→ **PROBLEM DETAILS**
Only lines that contain the word "index" belong in the answer; copy them from the records below.

** Opening RECORDS FOR PROCESSING block **

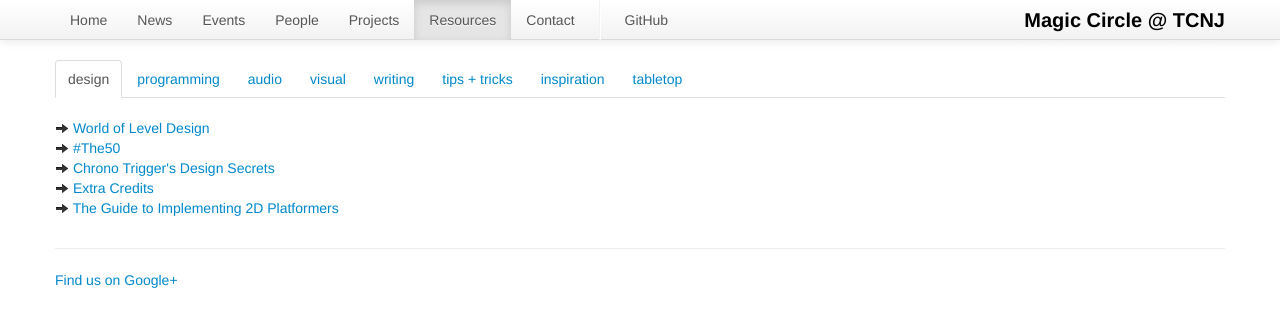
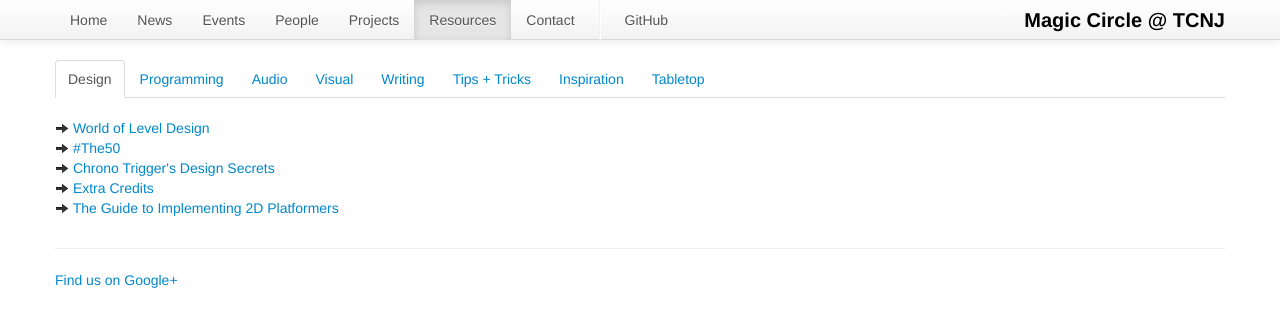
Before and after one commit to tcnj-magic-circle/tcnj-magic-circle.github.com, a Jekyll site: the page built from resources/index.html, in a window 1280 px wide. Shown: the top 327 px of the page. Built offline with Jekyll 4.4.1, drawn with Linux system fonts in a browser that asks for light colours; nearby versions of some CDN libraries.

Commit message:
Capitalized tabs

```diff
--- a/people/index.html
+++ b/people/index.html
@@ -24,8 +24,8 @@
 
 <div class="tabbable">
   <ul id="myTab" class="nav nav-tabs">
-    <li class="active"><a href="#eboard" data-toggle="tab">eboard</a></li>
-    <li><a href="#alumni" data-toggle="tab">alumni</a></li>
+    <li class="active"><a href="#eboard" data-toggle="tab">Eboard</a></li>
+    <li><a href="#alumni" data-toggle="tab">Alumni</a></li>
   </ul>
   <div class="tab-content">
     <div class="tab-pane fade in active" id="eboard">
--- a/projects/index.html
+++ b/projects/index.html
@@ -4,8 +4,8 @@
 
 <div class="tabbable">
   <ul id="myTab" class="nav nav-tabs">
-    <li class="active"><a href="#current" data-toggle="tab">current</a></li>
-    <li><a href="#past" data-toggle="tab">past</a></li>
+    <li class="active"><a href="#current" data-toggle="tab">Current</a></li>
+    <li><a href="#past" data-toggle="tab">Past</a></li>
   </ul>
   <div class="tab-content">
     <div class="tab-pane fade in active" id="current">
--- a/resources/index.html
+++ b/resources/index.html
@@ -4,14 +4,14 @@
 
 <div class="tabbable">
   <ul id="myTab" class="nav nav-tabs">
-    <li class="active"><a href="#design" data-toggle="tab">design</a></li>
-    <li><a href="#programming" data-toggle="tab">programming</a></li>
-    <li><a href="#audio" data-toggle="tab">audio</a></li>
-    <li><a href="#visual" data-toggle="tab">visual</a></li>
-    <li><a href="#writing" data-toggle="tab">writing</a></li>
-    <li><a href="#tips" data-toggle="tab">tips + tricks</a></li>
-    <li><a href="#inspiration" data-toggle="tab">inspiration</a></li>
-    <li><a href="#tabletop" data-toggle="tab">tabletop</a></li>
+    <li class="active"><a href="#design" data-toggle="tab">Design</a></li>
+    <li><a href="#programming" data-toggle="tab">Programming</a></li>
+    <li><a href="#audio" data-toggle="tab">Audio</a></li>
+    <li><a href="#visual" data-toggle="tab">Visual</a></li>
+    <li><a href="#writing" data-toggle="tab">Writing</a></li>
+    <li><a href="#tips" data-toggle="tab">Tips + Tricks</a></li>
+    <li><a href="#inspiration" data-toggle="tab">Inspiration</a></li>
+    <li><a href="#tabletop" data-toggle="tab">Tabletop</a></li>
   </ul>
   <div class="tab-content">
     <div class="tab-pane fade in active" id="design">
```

** Closing RECORDS FOR PROCESSING block **
** Opening RECORDS FOR PROCESSING block **

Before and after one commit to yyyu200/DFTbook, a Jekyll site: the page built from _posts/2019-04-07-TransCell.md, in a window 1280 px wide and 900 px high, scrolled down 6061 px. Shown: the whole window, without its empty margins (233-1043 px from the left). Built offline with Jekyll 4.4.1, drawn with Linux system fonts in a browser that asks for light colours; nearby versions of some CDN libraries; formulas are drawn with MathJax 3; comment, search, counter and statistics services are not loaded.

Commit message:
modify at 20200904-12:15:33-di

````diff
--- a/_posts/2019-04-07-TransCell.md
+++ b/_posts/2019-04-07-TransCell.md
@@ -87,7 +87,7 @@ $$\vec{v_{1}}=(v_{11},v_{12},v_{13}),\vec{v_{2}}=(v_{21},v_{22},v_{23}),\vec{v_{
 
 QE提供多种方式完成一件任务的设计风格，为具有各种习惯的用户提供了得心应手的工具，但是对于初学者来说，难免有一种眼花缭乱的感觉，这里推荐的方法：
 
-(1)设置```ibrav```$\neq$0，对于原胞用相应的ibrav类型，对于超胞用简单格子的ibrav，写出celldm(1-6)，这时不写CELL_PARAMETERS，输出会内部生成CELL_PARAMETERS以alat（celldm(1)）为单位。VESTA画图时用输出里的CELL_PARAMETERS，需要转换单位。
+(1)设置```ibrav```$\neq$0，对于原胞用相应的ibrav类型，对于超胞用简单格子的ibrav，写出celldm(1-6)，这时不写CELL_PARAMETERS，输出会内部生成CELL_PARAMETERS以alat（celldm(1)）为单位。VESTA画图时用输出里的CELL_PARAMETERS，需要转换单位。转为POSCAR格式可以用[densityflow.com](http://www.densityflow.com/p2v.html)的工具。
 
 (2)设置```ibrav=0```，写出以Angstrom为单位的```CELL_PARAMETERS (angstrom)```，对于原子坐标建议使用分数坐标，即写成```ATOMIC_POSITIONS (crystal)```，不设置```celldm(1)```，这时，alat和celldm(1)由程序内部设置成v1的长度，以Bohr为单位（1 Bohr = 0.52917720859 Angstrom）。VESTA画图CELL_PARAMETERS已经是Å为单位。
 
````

** Closing RECORDS FOR PROCESSING block **

→ **ANSWER BOX**
Before and after one commit to tcnj-magic-circle/tcnj-magic-circle.github.com, a Jekyll site: the page built from resources/index.html, in a window 1280 px wide. Shown: the top 327 px of the page. Built offline with Jekyll 4.4.1, drawn with Linux system fonts in a browser that asks for light colours; nearby versions of some CDN libraries.
--- a/people/index.html
+++ b/people/index.html
--- a/projects/index.html
+++ b/projects/index.html
--- a/resources/index.html
+++ b/resources/index.html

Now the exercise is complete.